(Web interface edit records)
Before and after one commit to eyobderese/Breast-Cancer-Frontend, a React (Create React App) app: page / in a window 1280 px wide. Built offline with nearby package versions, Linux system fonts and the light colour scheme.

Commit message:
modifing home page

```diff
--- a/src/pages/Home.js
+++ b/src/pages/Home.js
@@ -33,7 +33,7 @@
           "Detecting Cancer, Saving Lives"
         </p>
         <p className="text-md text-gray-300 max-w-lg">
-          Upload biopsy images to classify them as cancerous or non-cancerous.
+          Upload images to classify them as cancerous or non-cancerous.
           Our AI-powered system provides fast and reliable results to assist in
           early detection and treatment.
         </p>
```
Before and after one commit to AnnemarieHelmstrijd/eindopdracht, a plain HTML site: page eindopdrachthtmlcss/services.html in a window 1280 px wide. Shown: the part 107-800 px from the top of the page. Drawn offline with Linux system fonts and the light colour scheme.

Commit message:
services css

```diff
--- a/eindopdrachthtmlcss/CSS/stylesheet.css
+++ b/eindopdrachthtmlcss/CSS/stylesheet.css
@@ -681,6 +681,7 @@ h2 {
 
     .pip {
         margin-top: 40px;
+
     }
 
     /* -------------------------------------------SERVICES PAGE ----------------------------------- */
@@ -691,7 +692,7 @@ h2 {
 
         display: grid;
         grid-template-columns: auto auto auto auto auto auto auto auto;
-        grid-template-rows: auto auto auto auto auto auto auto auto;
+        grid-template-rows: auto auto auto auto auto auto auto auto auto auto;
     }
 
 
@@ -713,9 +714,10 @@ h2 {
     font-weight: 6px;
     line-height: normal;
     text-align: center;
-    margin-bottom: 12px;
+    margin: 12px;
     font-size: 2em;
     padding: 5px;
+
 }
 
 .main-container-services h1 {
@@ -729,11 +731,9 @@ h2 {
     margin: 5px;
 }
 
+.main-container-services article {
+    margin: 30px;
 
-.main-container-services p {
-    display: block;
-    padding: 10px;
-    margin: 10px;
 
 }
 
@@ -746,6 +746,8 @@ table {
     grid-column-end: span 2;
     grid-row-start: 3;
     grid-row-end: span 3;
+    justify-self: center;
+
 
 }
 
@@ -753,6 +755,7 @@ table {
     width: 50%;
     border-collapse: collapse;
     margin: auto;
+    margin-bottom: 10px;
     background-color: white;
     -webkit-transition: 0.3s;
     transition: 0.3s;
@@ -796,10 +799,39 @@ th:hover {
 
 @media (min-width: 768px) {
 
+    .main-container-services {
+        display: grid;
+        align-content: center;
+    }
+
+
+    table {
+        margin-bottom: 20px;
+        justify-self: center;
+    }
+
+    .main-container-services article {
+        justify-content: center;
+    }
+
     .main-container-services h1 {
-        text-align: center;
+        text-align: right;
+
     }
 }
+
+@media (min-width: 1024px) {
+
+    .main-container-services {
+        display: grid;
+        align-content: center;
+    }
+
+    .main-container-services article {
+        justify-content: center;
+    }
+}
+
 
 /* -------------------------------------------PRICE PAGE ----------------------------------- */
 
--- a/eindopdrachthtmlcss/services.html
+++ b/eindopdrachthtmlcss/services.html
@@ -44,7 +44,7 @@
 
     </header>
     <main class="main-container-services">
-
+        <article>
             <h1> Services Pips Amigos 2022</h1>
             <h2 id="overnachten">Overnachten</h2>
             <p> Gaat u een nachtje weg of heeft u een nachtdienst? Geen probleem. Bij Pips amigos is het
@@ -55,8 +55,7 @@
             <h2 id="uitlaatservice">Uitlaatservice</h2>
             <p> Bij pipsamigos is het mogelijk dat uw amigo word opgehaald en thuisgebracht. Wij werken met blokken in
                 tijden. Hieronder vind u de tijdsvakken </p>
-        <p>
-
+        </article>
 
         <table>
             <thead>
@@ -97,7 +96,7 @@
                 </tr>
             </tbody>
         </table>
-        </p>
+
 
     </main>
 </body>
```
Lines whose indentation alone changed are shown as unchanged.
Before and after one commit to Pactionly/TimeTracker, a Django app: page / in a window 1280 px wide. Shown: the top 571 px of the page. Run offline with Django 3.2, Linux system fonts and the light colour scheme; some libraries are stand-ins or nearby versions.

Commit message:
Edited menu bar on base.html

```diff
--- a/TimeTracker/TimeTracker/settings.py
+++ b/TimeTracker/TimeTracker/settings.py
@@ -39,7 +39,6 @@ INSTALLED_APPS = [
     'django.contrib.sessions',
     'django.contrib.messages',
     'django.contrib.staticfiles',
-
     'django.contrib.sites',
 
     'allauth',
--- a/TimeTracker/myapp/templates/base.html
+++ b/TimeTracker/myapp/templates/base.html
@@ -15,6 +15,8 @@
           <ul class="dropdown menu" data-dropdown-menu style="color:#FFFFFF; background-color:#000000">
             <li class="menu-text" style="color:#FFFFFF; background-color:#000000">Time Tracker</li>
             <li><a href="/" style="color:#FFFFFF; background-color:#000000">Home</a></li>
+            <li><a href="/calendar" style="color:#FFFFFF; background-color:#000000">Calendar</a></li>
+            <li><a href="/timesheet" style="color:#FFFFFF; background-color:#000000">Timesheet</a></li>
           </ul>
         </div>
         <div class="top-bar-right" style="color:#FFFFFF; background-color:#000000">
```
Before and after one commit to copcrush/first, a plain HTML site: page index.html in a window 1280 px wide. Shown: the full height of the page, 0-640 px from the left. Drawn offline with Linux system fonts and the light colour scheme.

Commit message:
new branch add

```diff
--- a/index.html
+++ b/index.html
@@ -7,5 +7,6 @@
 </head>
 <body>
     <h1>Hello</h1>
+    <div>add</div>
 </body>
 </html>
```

- [YOUR TASK]
Out of the entries, pull every line that mentions "grid".

- [RESULT FOR THIS TASK]
         display: grid;
         grid-template-columns: auto auto auto auto auto auto auto auto;
-        grid-template-rows: auto auto auto auto auto auto auto auto;
+        grid-template-rows: auto auto auto auto auto auto auto auto auto auto;
     grid-column-end: span 2;
     grid-row-start: 3;
     grid-row-end: span 3;
+        display: grid;
+        display: grid;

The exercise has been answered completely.